A regular feature of the show was Super Dave Osborne (a spoof of daredevils such as Evel Knievel), played by Bob Einstein, in which Super Dave would perform elaborate mock stunts meant to enthrall viewers; a reporter would assist in framing the sketch. Inevitably, the stunt would fail spectacularly, resulting in severe injury to Super Dave. These sketches would usually finish with a view of the scene, in which Super Dave was buried, encased, launched etc., as appropriate for the sketch. Meanwhile, feigning agony, Super Dave would discuss sundry details - information about the next show, why the stunt failed, or what he'd do to the reporter once he recovered from his injuries.
One notable Super Dave sketch was a stunt where he attempted to avoid being harmed while standing under a pile driver, by repeating the nonsense phrase "balloon ball". The stunt failed in typical Super Dave style, leaving him as a helmeted head atop two shoes. This particular sketch was popular enough that during the following season, Showtime ads for Bizarre featured a cartoon logo of Super Dave's helmeted head and shoes.
As usual for Bizarre, the Super Dave sketches contained coarse language, but led to a spin-off series (Super Dave) with a more family-friendly style.

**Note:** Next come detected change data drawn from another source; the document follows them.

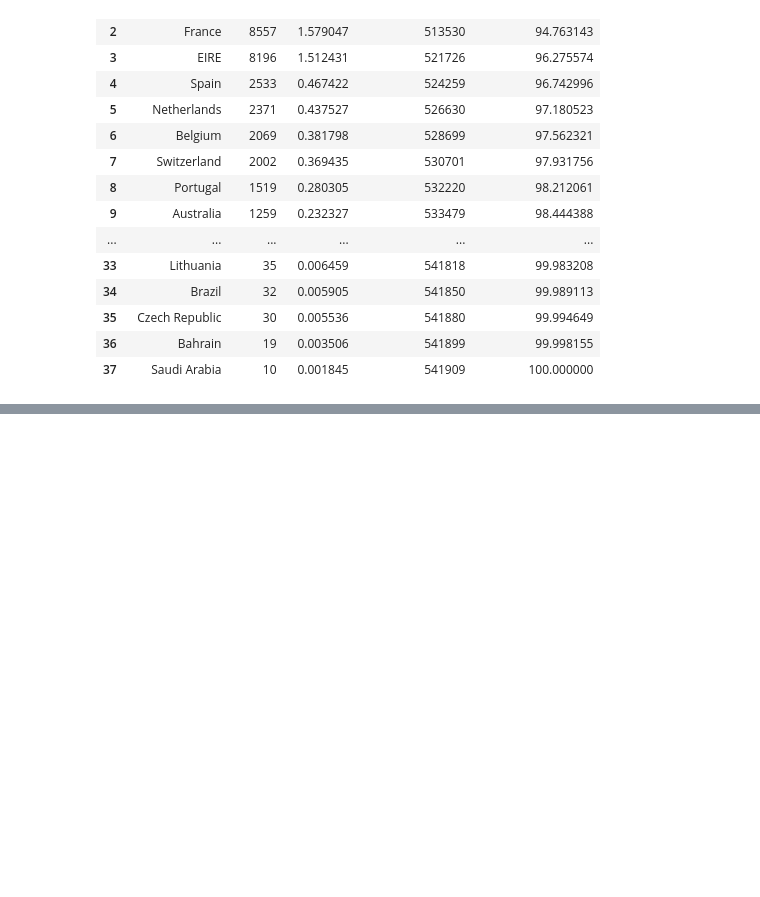
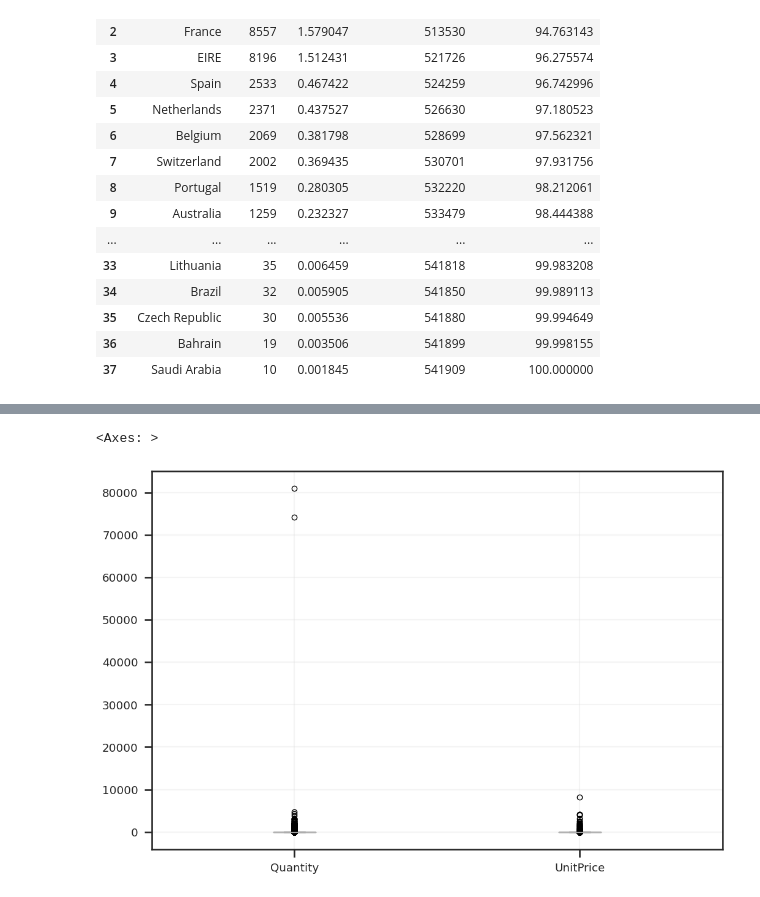
Before and after one commit to PabloLBandeira/biblioteca-Pandas, a Jupyter notebook: clustering_case_playground.ipynb, the cells around one changed output, grey strips where cells are left out. Drawn from its saved outputs; the diff is of its cells as text; code cells hidden in the pictures; blank space fills up the shorter version.

```diff
--- a/clustering_case_playground.ipynb
+++ b/clustering_case_playground.ipynb
@@ -139,0 +218,7 @@ df.head()
+# %%
+df = df.copy()
+# %%
+df['InvoiceDate'] = pd.to_datetime(df.InvoiceDate, format= '%m/%d/%Y %H:%M')
+# %%
+df['CustomerID'] = df['CustomerID'].astype(int)
+df['Country'] = df['Country'].astype('category')
@@ -139,0 +250,8 @@ df.head()
+# %%
+below0 = df[['Quantity','UnitPrice']].le(0).any(axis=1)
+df = df[~below0].copy()
+# %%
+df[['Quantity', 'UnitPrice']].boxplot()
+# %% [output]
+<Axes: >
+[figure, added]
```
Also changed, not shown: parts of 18 cells of this notebook.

Two versions of the show were produced: episodes that aired on the Showtime cable network in the United States contained nudity and coarse language. The versions that aired on CTV (and later in syndication) had the nudity removed and the language bleeped by a horn-honking sound. Although the "adult" version is most closely associated with Showtime, it did go out on a few independent TV stations during the 1980s, playing as late-night fare, although the "clean" version is the one that was more commonly found in syndication. Current Canadian broadcast content regulations, which are more lenient than those of the 1980s, might permit broadcast of the uncensored Showtime versions, but they have not been offered for broadcast syndication.
Sketches containing nudity were censored for Canadian television and syndication by the inclusion of reverse angle scenes originally filmed from behind nude actors (generally women baring their breasts) or else alternate scenes that had been filmed with the models wearing a bra. Rare scenes involving a woman being naked below the waist, however, just had the skits end very abruptly.
The "adult" version has not aired on television since the Showtime airings and original syndication ceased in the late 1980s. The syndicated episodes have been rebroadcast since.
In 2008 the show was sold to TV Land Canada, later Comedy Gold, a classic TV channel in Canada. TV Land Canada aired the show as a marathon on New Year's Day 2009. The show was dropped from Comedy Gold's schedule in August 2011.
DVDs of the unedited version, titled The Best of Bizarre Uncensored, were released in late 2005 from Canadian video label Visual Entertainment and are available to buy from Canadian and US retailers. Nine individual volumes have been released as of July 2007.
While the episodes appear to be uncensored regarding language and nudity, most are missing their original end credits, which included plugs for the Royal York Hotel in Toronto and Tilden Rent-A-Car. The only episodes to retain their original end credits are ones where live-action sketches are still taking place while the credits roll, and even those episodes have the sponsorship plugs removed. A generic "DVD credits" roll appears on each disc to give credit to the people who worked on the show.